A final agreement between Kosovo and Serbia would require a Schuman-style forgiveness of past crimes like the postwar reconciliation between France and Germany, which paved the way for integration. Unfortunately, Serbia lacks any politician in the mold of Germany’s Konrad Adenauer or Willy Brandt. Serbian President Vucic appears to be betting on conflict rather than appeasement. He recently claimed that NATO/KFOR (Kosovo Force) was likely to withdraw from Kosovo, according to intelligence from “one important NATO member.” But that speculation was promptly denied by NATO Secretary General Stoltenberg during his meeting with the Serbian President in Brussels on May 17. He emphasized that the consensus of all 30 member states is necessary for that decision.
It is unlikely that NATO/KFOR would withdraw before relations with Serbia are normalized.
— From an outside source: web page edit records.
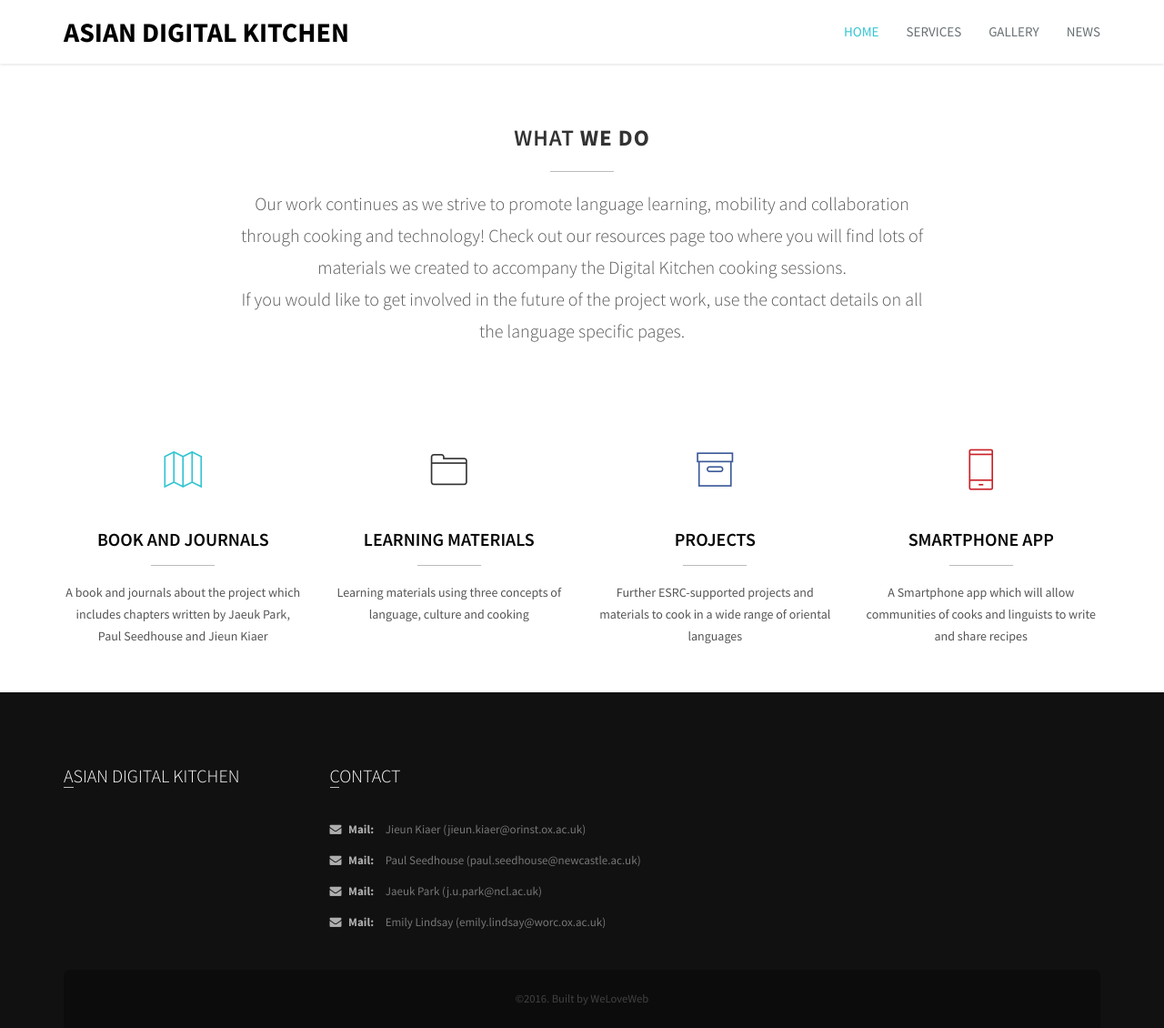
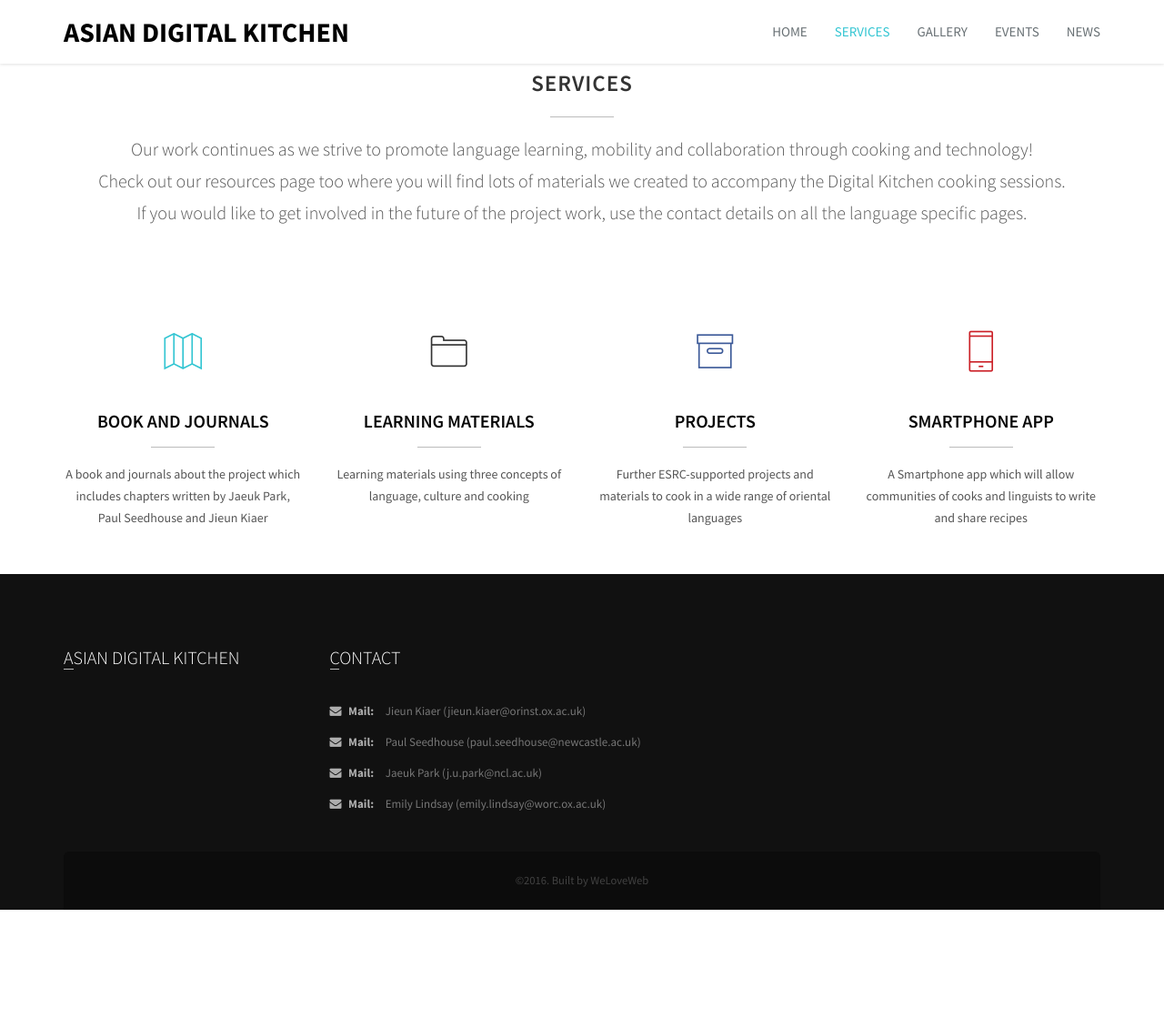
Before and after one commit to andrewchaa/asian-language-cook, a Jekyll site: the page built from services.html, in a window 1280 px wide. Shown: the whole page at 91% size. Built offline with Jekyll 4.4.1, drawn with Linux system fonts in a browser that asks for light colours; a script that is not in the unit is left out; after the commit the page ends 1000 px from its top, so only the background shows below that.

Commit message:
title and description

```diff
--- /dev/null
+++ b/_includes/center-title.html
@@ -0,0 +1,13 @@
+<div class="container">
+    <div class="row">
+        <div class="col-md-12">
+            <div class="center-heading">
+                <h2>{{ page.title }}</h2>
+                <span class="center-line"></span>
+                <p class="sub-text margin40">
+                  {{ page.description }}
+                </p>
+            </div>
+        </div>
+    </div>
+</div>
--- a/_includes/navigation-bar.html
+++ b/_includes/navigation-bar.html
@@ -11,10 +11,36 @@
         </div>
         <div class="navbar-collapse collapse">
             <ul class="nav navbar-nav navbar-right">
+                {% if page.title == 'Home' %}
                 <li class="dropdown active "><a href="/" class="dropdown-toggle">Home</a></li>
+                {% else %}
+                <li class="dropdown"><a href="/" class="dropdown-toggle">Home</a></li>
+                {% endif %}
+
+                {% if page.title == 'Services' %}
+                <li class="dropdown active"><a href="/services" class="dropdown-toggle">Services</a></li>
+                {% else %}
                 <li class="dropdown"><a href="/services" class="dropdown-toggle">Services</a></li>
+                {% endif %}
+
+                {% if page.title == 'Gallery' %}
+                <li class="dropdown active"><a href="/gallery" class="dropdown-toggle">Gallery</a></li>
+                {% else %}
                 <li class="dropdown"><a href="/gallery" class="dropdown-toggle">Gallery</a></li>
-                <li class="dropdown"><a href="/news" class="dropdown-toggle">news</a></li>
+                {% endif %}
+
+                {% if page.title == 'Events' %}
+                <li class="dropdown active"><a href="/events" class="dropdown-toggle">Events</a></li>
+                {% else %}
+                <li class="dropdown"><a href="/events" class="dropdown-toggle">Events</a></li>
+                {% endif %}
+
+                {% if page.title == 'News' %}
+                <li class="dropdown active"><a href="/news" class="dropdown-toggle">News</a></li>
+                {% else %}
+                <li class="dropdown"><a href="/news" class="dropdown-toggle">News</a></li>
+                {% endif %}
+
             </ul>
         </div><!--/.nav-collapse -->
     </div><!--container-->
--- /dev/null
+++ b/events.html
@@ -0,0 +1,6 @@
+---
+layout: default
+title: Events
+---
+
+{% include center-title.html %}
--- a/index.html
+++ b/index.html
@@ -1,5 +1,6 @@
 ---
 layout: default
+title: Home
 ---
 
 {% include banner.html %}
--- a/services.html
+++ b/services.html
@@ -1,25 +1,18 @@
 ---
 layout: default
+title: Services
+description: |
+  Our work continues as we strive to promote language learning, mobility and collaboration
+  through cooking and technology! <br />Check out our resources page too where you will find
+  lots of materials we created to accompany the Digital Kitchen cooking sessions. <br />
+  If you would like to get involved in the future of the project work, use
+  the contact details on all the language specific pages.
 ---
 
-<div class="divide60"></div>
+{% include center-title.html %}
+
 <div class="container">
-    <div class="row">
-        <div class="col-sm-8 col-sm-offset-2">
-            <div class="center-heading">
-                <h2>What <strong>we do</strong> </h2>
-                <span class="center-line"></span>
-                <p class="sub-text margin40">
-                  Our work continues as we strive to promote language learning, mobility and collaboration
-                  through cooking and technology! Check out our resources page too where you will find
-                  lots of materials we created to accompany the Digital Kitchen cooking sessions. <br />
-                  If you would like to get involved in the future of the project work, use
-                  the contact details on all the language specific pages.
-                </p>
-            </div>
-        </div>
 
-    </div><!--center heading end-->
     <div class="divide50"></div>
     <div class="row">
         <div class="col-md-3 col-sm-6 margin30">
```
Also changed, not shown: gallery.html (+3 -10 lines), news.html (+2 -12 lines).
German Minister for Europe Michael Roth requested that German troops remain in KFOR because “even after 22 years of the war the region is far from reconciliation and peace.” Serbia is also continuing to militarize, allocating 2 billion euros annually to its defense budget. Belgrade purchased military aircraft from Russia in 2020 and 30 Russian tanks were delivered on May 23 of this year. The Vucic government is also purchasing drones and other weapons from China, despite the EU embargo on such purchases and a warning from Washington. Serbia and Russia held a joint military exercise in 2021. Such developments bode ill for regional peace.
In a first pessimistic scenario, given Bulgaria’s caretaker government and early elections on July 11, accession negotiations for North Macedonia and Albania appear unlikely before December of this year. It is also improbable that the restart of the Kosovo-Serbia dialogue will produce a quick move toward a final agreement. Kosovo will hold local elections in October, and Serbians will choose a president next spring. Neither government will want to risk a compromise agreement that would weaken its electoral position.
A second and moderately optimistic scenario would see Bulgaria reconsider its rigid opposition to the start of accession negotiations for North Macedonia, most likely during the Slovenian EU presidency. The Brussels dialogue between Pristina and Belgrade could bring some results in the months ahead, but it is less likely that a final agreement would be reached before mid-2022, after the closing of elections cycles in both countries. Ahead of parliamentary elections in the fall, Kosovo Prime Minister Kurti will most likely want to delay a hard decision. Similarly, Serbian President Vucic will not want to take risks in the last year of his first presidential mandate, ahead of a possible reelection.